Should We Still Use Wood Burners?

The wood fire is one of the most iconic images of winter. There is nothing quite like stepping into a warm room out of the cold and being enveloped by the distinctive smell of burning wood. With worries about health and the environment at the forefront of the news, many people are unsure if they should continue to use wood fires. This information may help you to make an informed decision.

Why We Love Wood Fires

There is no other way of heating quite as relaxing and romantic as a wood fire. Fascination with fire is coded into our evolutionary history. Since ancient times, fire has represented food, warmth, and safety. Despite modern advancements, this significance has endured throughout the centuries. In many religions, fire remains a sacred symbol of purity.

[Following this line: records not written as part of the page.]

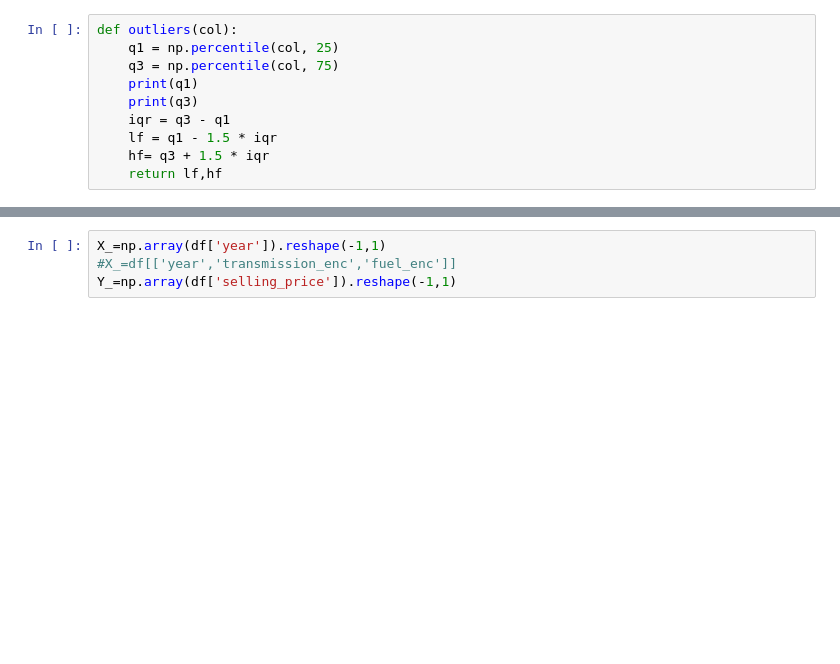
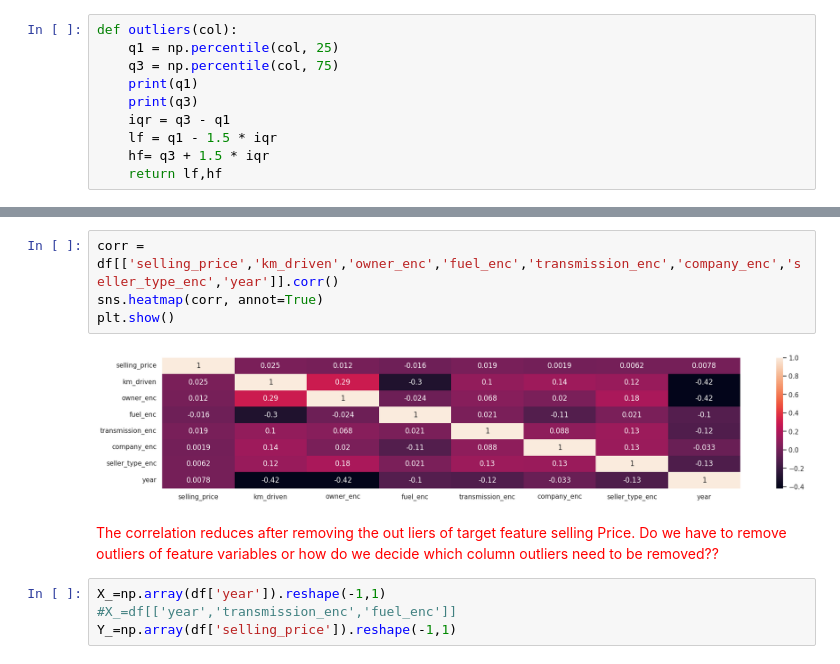
Before and after one commit to dhsingh0815/ML, a Jupyter notebook: Regression/Car.ipynb, the cells around one changed output, grey strips where cells are left out. Cells and saved outputs as stored; diff of their text form; blank space fills up the shorter version.

```diff
--- a/Regression/Car.ipynb
+++ b/Regression/Car.ipynb
@@ -298,6 +298,17 @@ outliers(df[['selling_price']])
 195000.0
 550000.0
 (-337500.0, 1082500.0)
+# %%
+corr = df[['selling_price','km_driven','owner_enc','fuel_enc','transmission_enc','company_enc','seller_type_enc','year']].corr()
+sns.heatmap(corr, annot=True)
+plt.show()
+# %% [output]
+[figure, added]
+# %% [markdown]
+<font color='red'>
+The correlation reduces after removing the out liers of target feature selling Price. </br>
+<span>Do we have to remove outliers of feature variables or how do we decide which column outliers need to be removed?? </span>
+</font>
 # %%
 X_=np.array(df['year']).reshape(-1,1)
 #X_=df[['year','transmission_enc','fuel_enc']]
```
Also changed, not shown: parts of 1 cell of this notebook.
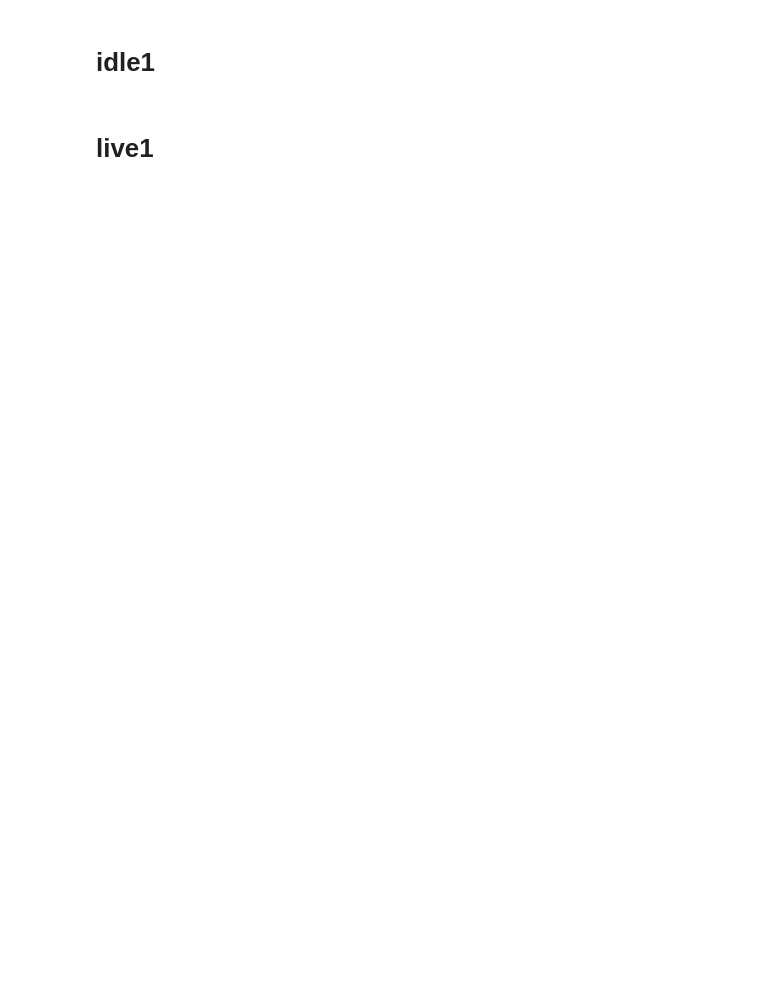
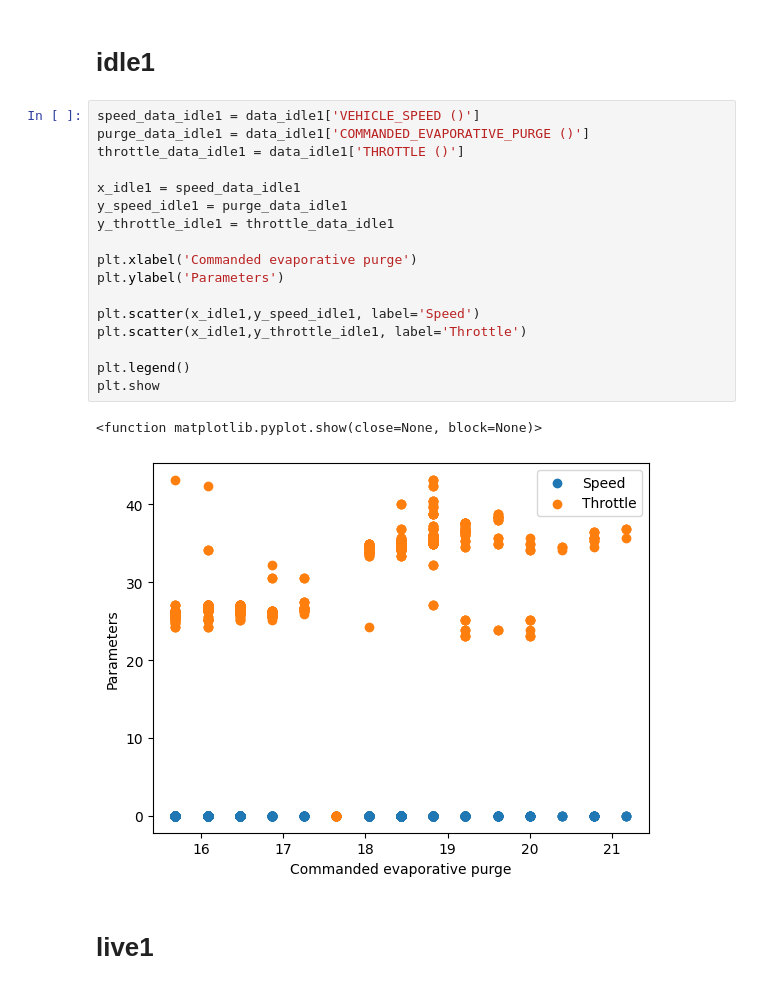
Before and after one commit to camila-duarte/verbrennungsmotoren, a Jupyter notebook: analyse/per_parameter.ipynb, the cells around one changed output. Saved outputs shown, nothing was run; the diff lists cells and outputs as text; blank space fills up the shorter version.

```diff
--- a/analyse/per_parameter.ipynb
+++ b/analyse/per_parameter.ipynb
@@ -44,4 +95,24 @@ Name: VEHICLE_SPEED (), Length: 2709, dtype: float64
 # %% [markdown]
 # idle1
+# %%
+speed_data_idle1 = data_idle1['VEHICLE_SPEED ()']
+purge_data_idle1 = data_idle1['COMMANDED_EVAPORATIVE_PURGE ()']
+throttle_data_idle1 = data_idle1['THROTTLE ()']
+
+x_idle1 = speed_data_idle1
+y_speed_idle1 = purge_data_idle1
+y_throttle_idle1 = throttle_data_idle1
+
+plt.xlabel('Commanded evaporative purge')
+plt.ylabel('Parameters')
+
+plt.scatter(x_idle1,y_speed_idle1, label='Speed')
+plt.scatter(x_idle1,y_throttle_idle1, label='Throttle')
+
+plt.legend()
+plt.show
+# %% [output]
+<function matplotlib.pyplot.show(close=None, block=None)>
+[figure, added]
 # %% [markdown]
 # live1
```
Also changed, not shown: parts of 9 cells of this notebook, 1 other file.
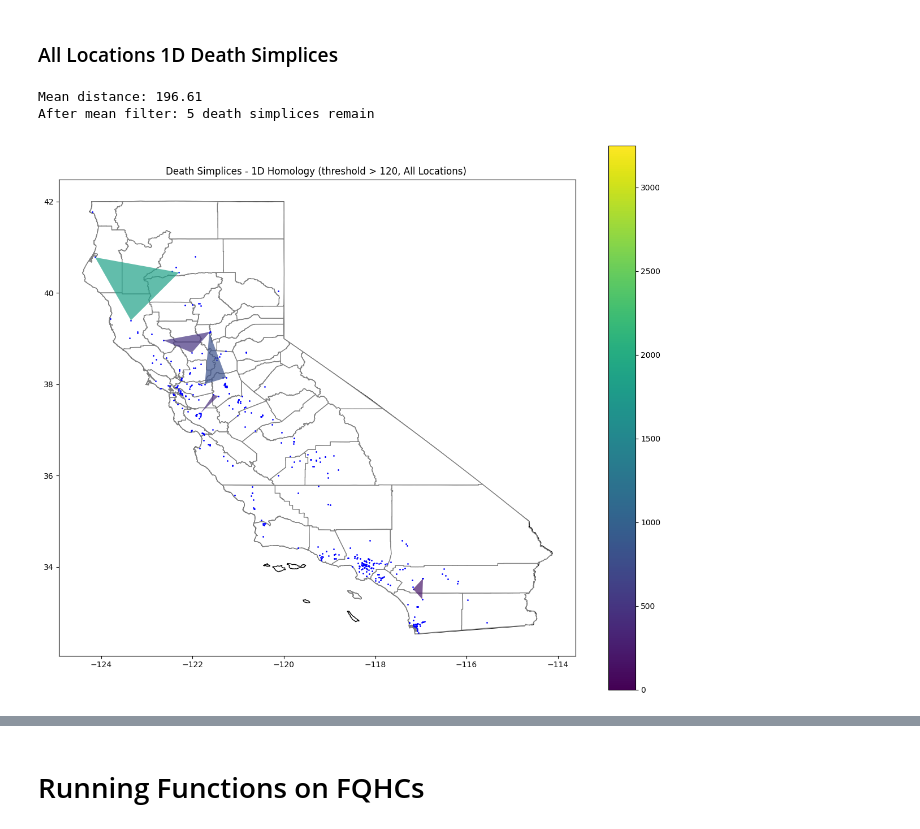
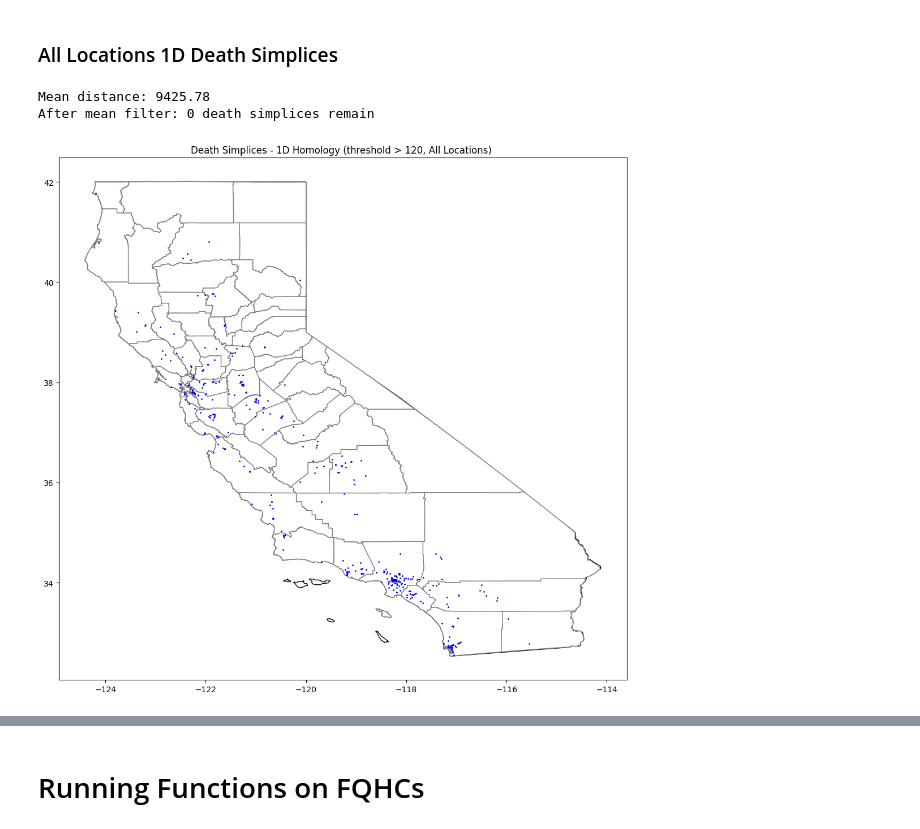
Before and after one commit to deniseg20/MSRIUP_TDA_Healthcare_Accessibility, a Jupyter notebook: persistent_homology/pd_computations/ph_computations_unweighted.ipynb, the cells around one changed output, grey strips where cells are left out. Drawn from its saved outputs; the diff is of its cells as text; code cells hidden in the pictures.

```diff
--- a/persistent_homology/pd_computations/ph_computations_unweighted.ipynb
+++ b/persistent_homology/pd_computations/ph_computations_unweighted.ipynb
@@ -238,8 +238,8 @@ def get_tda_info(gdf,distance_matrix_np, max_hom_dim = 1):
     D_city = distance_matrix_np
     #np.genfromtxt(citypath + f'/{city}_d_matrix.csv', delimiter = ",")
 
-    # Calculate simplex pairs for the homology classes
-    cpx = RipsComplex(distance_matrix = D_city).create_simplex_tree(max_dimension = max_hom_dim + 1)
+    # Calculate simplex pairs for the homology classes max_edge_length = 4000
+    cpx = RipsComplex(distance_matrix = D_city, max_edge_length = 4000).create_simplex_tree(max_dimension = max_hom_dim + 1)
     cpx.compute_persistence()
     ph = cpx.persistence()
     all_pairs = cpx.persistence_pairs()
@@ -388,7 +388,7 @@ import scipy.stats
 from shapely.geometry import LineString, Polygon
 
 # ORIGINIAL
-def plot_deathsimplices_raw(gdf, distance_matrix, cpx, all_pairs, hom_dim, ax, criteria = 'lifetime', thresh = 0, citydf_fname = None, vmin0 = 0, vmin1 = 90, vmax0 = 3250, vmax1 = 3250, legend = True):
+def plot_deathsimplices_raw(gdf, distance_matrix, cpx, all_pairs, hom_dim, ax, criteria = 'lifetime', thresh =120, citydf_fname = None, vmin0 = 0, vmin1 = 90, vmax0 = 4000, vmax1 = 4000, legend = True):
     '''
     cpx: The filtered complex, as computed by get_cpx_spxpairs. Assume ph has already been computed
     all_pairs: All (birth simplex, death simplex) pairs for the ph of cpx, as computed by get_cpx_spxpairs
@@ -436,7 +436,6 @@ def plot_deathsimplices_raw(gdf, distance_matrix, cpx, all_pairs, hom_dim, ax, c
     #ax.set_axis_off()
     counties.plot(ax=ax, color='white', edgecolor='grey')
     gdf.plot(ax=ax, markersize=1, color='blue')
-
     # Plot
     #ax.set_axis_off()
     counties.plot(ax=ax, color='white', edgecolor='grey')
@@ -476,7 +475,7 @@ ax.set_title("Health Centers in California (All Locations)")
 #ctx.add_basemap(ax, source=ctx.providers.OpenStreetMap.Mapnik)
 plt.show()
 
-distance_matrix = np.load('all_d_matrix.npy')
+distance_matrix = np.load('cleaned_d_all.npy')
 
 assert len(gdf) == distance_matrix.shape[0] == distance_matrix.shape[1], \
     "Distance matrix dimensions must match number of GeoJSON features"
@@ -536,12 +535,12 @@ plt.show()
 # %%
 # 3. Plot 1D death simplices
 fig, ax = plt.subplots(figsize=(12, 10))
 california.plot(ax=ax, color='white', edgecolor='black')
-plot_deathsimplices_raw(gdf, distance_matrix, cpx, all_pairs, 1, ax)
+plot_deathsimplices_raw(gdf, distance_matrix, cpx, all_pairs, 1, ax,'lifetime',mean_distance)
 plt.title(f"Death Simplices - 1D Homology (threshold > {thresh}, All Locations) ")
 plt.tight_layout()
 plt.show()
 # %% [output]
-Mean distance: 196.61
-After mean filter: 5 death simplices remain
+Mean distance: 9425.78
+After mean filter: 0 death simplices remain
-[figure, old version]
+[figure, new version]
```
Also changed, not shown: parts of 10 cells of this notebook, 8 other files.
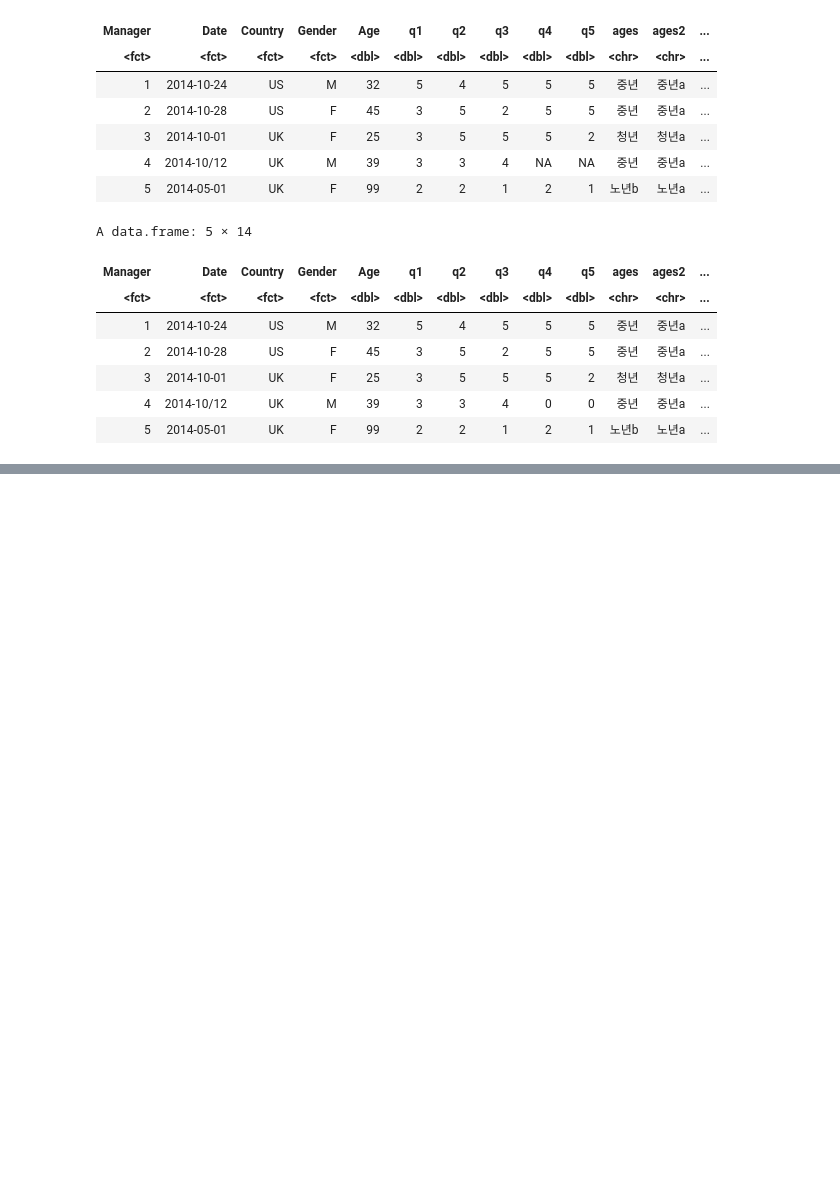
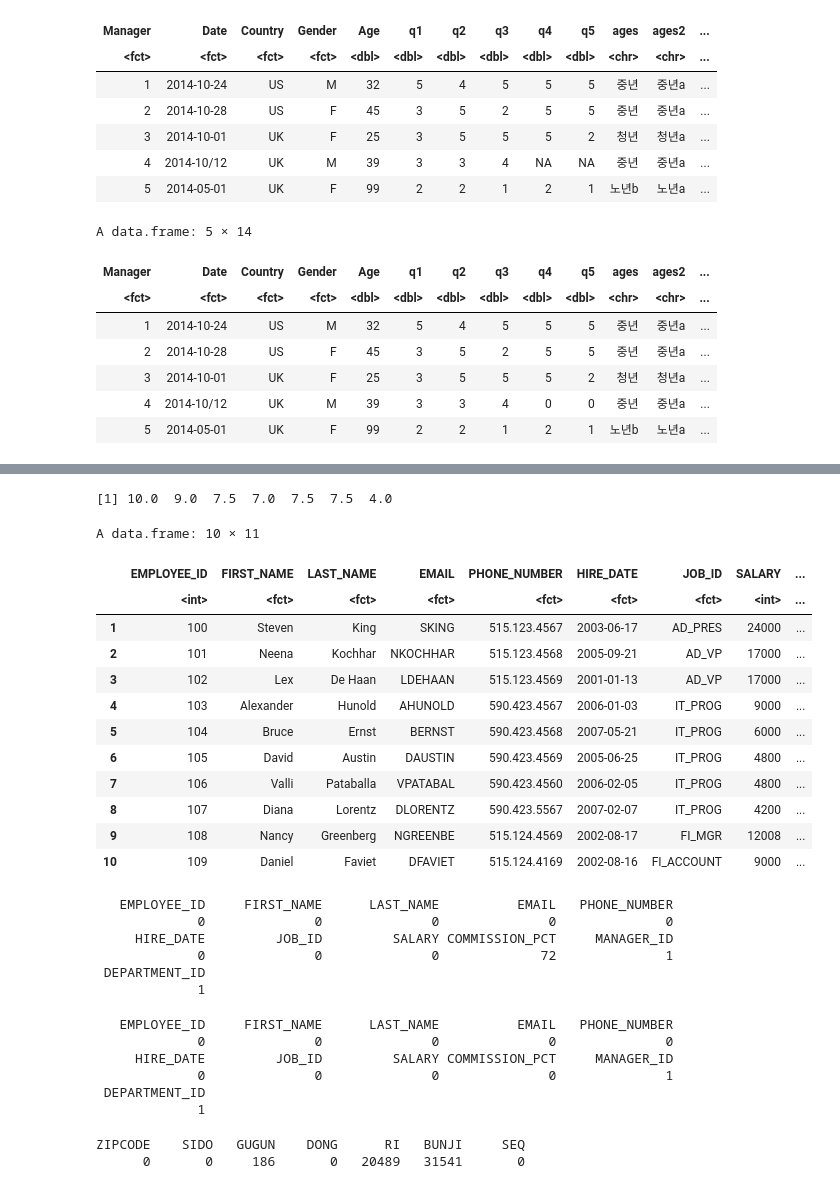
Before and after one commit to Jungsan005/R_statstics, a Jupyter notebook: 데이터프레임_다루기.ipynb, the cells around one changed output, grey strips where cells are left out. Drawn from its saved outputs; the diff is of its cells as text; code cells hidden in the pictures; blank space fills up the shorter version.

```diff
--- a/데이터프레임_다루기.ipynb
+++ b/데이터프레임_다루기.ipynb
@@ -249,0 +314,32 @@ A data.frame: 5 × 14
+# %%
+y
+# %% [output]
+[1] 10.0  9.0  7.5  7.0  7.5  7.5  4.0
+# %%
+# 사원정보파일을 데이터프레임으로 읽어와서 결측치를 처리하세요
+emp <- read.csv('https://raw.githubusercontent.com/Jungsan005/R_statstics/master/datasets/EMPLOYEES.csv')
+# %%
+head(emp, 10)
+# %% [output]
+A data.frame: 10 × 11
+|  | EMPLOYEE_ID | FIRST_NAME | LAST_NAME | EMAIL | PHONE_NUMBER | HIRE_DATE | JOB_ID | SALARY | ... |
+|  | <int> | <fct> | <fct> | <fct> | <fct> | <fct> | <fct> | <int> | ... |
+| 1 | 100 | Steven | King | SKING | 515.123.4567 | 2003-06-17 | AD_PRES | 24000 | ... |
+| 2 | 101 | Neena | Kochhar | NKOCHHAR | 515.123.4568 | 2005-09-21 | AD_VP | 17000 | ... |
+| 3 | 102 | Lex | De Haan | LDEHAAN | 515.123.4569 | 2001-01-13 | AD_VP | 17000 | ... |
+| 4 | 103 | Alexander | Hunold | AHUNOLD | 590.423.4567 | 2006-01-03 | IT_PROG | 9000 | ... |
+| 5 | 104 | Bruce | Ernst | BERNST | 590.423.4568 | 2007-05-21 | IT_PROG | 6000 | ... |
+| 6 | 105 | David | Austin | DAUSTIN | 590.423.4569 | 2005-06-25 | IT_PROG | 4800 | ... |
+| 7 | 106 | Valli | Pataballa | VPATABAL | 590.423.4560 | 2006-02-05 | IT_PROG | 4800 | ... |
+| 8 | 107 | Diana | Lorentz | DLORENTZ | 590.423.5567 | 2007-02-07 | IT_PROG | 4200 | ... |
+| 9 | 108 | Nancy | Greenberg | NGREENBE | 515.124.4569 | 2002-08-17 | FI_MGR | 12008 | ... |
+| 10 | 109 | Daniel | Faviet | DFAVIET | 515.124.4169 | 2002-08-16 | FI_ACCOUNT | 9000 | ... |
+# %%
+colSums(is.na(emp)) # 컬럼별 NA 수 확인
+# %% [output]
+   EMPLOYEE_ID     FIRST_NAME      LAST_NAME          EMAIL   PHONE_NUMBER
+             0              0              0              0              0
+     HIRE_DATE         JOB_ID         SALARY COMMISSION_PCT     MANAGER_ID
+             0              0              0             72              1
+ DEPARTMENT_ID
+             1
@@ -249,0 +350,9 @@ A data.frame: 5 × 14
+# %%
+colSums(is.na(emp))
+# %% [output]
+   EMPLOYEE_ID     FIRST_NAME      LAST_NAME          EMAIL   PHONE_NUMBER
+             0              0              0              0              0
+     HIRE_DATE         JOB_ID         SALARY COMMISSION_PCT     MANAGER_ID
+             0              0              0              0              1
+ DEPARTMENT_ID
+             1
@@ -249,0 +369,5 @@ A data.frame: 5 × 14
+# %%
+colSums(is.na(zip2013))
+# %% [output]
+ZIPCODE    SIDO   GUGUN    DONG      RI   BUNJI     SEQ
+      0       0     186       0   20489   31541       0
```
Also changed, not shown: parts of 26 cells of this notebook.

According to research by the University of Alabama, watching and listening to a wood fire lowers blood pressure. The dancing flames, crackling sounds, smell of burning wood, and permeating warmth are a feast for the senses. This multisensory experience of being by a fire helps to absorb our attention and create a sort of hypnotic trance that can reduce anxiety.

Countless books and films feature romance in candle-lit rooms and kissing by the fireplace. Back in our primeval days, campfires were a place for gatherings and social connections. Little has changed today. Soothed by the fire, we feel openness and intimacy with others. In fact, we can probably credit our existence to the fact that our ancestors cuddled by the fire.

Wood fires are a sign of independence and embody the pioneering spirit of mankind. In places where you can collect and cut timber from the wild, burning wood allows you to be self-sufficient and survive off the grid. Even if you buy wood from the store, it is still generally cheaper than other fuels and provided by small businesses instead of Big Energy.

Are Wood Burners Bad?

Despite the appeal of wood burners, they have faced criticism, particularly when it comes to using them inside the home. According to studies conducted in the United Kingdom, wood fires can increase indoor air pollution inside homes by releasing particulate matter into the air. At high levels, pollution particles can enter the bloodstream and lead to health issues.

Some people think that wood fires should be replaced with more modern forms of heating such as electric or gas heaters. These heaters produce heat without smoke and do not require a chimney. But, not everybody can have access to stable electricity or gas, particularly in remote areas. Gas fires also come with the risk of toxic inhalation with poor ventilation.

Another common criticism of wood fires is that it requires the harvesting of trees to create firewood. That said, there are many sources of sustainable firewood including salvaged timber and timber from managed plantations. Unless powered by natural energy, electricity—like gas—relies on a finite resource. Wood, on the other hand, can be a renewable resource if managed properly.

Burning Wood, the Right Way

Since May 2021, wood with a moisture content higher than 20 percent has been prohibited from sale in England. Burning wet wood produces considerably more particulate matter pollution than burning dry logs. It is also less efficient because energy has to be used to evaporate the moisture first. New regulations for minimum burner efficiency and maximum emission levels further came into effect in January 2022.

To ensure that you purchase the most efficient wood for your burner, look for the ‘Ready to Burn’ logo and seller certificate on your firewood packaging. Homesteaders who know how to store and season wood can consider drying wood on their own and monitoring it with a moisture meter. However, seasoning can take several years depending on the storage conditions.

Try to choose the most sustainable source of firewood. Some companies like Certainly Wood use only firewood from actively-managed, sustainable woodlands. They also dry their logs in unique kilns powered by solar panels and package most of their products in cardboard. Unique innovations from companies like this will allow you to take pleasure in your wood fire without worrying about its environmental impact.

The quality of your wood-burning stove itself is important as well. If you are looking to buy a new stove, be sure to choose an ‘Ecodesign Ready’ stove that meets the latest emissions limits. Be sure that your stove and its air vents are maintained and clear of blockages. A good supply of air is essential. Poor airflow can lead to more emissions as well as dangerous trapped smoke or carbon monoxide.

Today, wood fires remain a popular choice. Whether you love the overall aesthetic or the independence that a wood fire offers, you can continue to have a wood burner by being aware of how to use it responsibly. By choosing sustainable dry firewood and keeping your burner in top condition, you can avoid any issues and enjoy all the perks that a wood fire has to offer.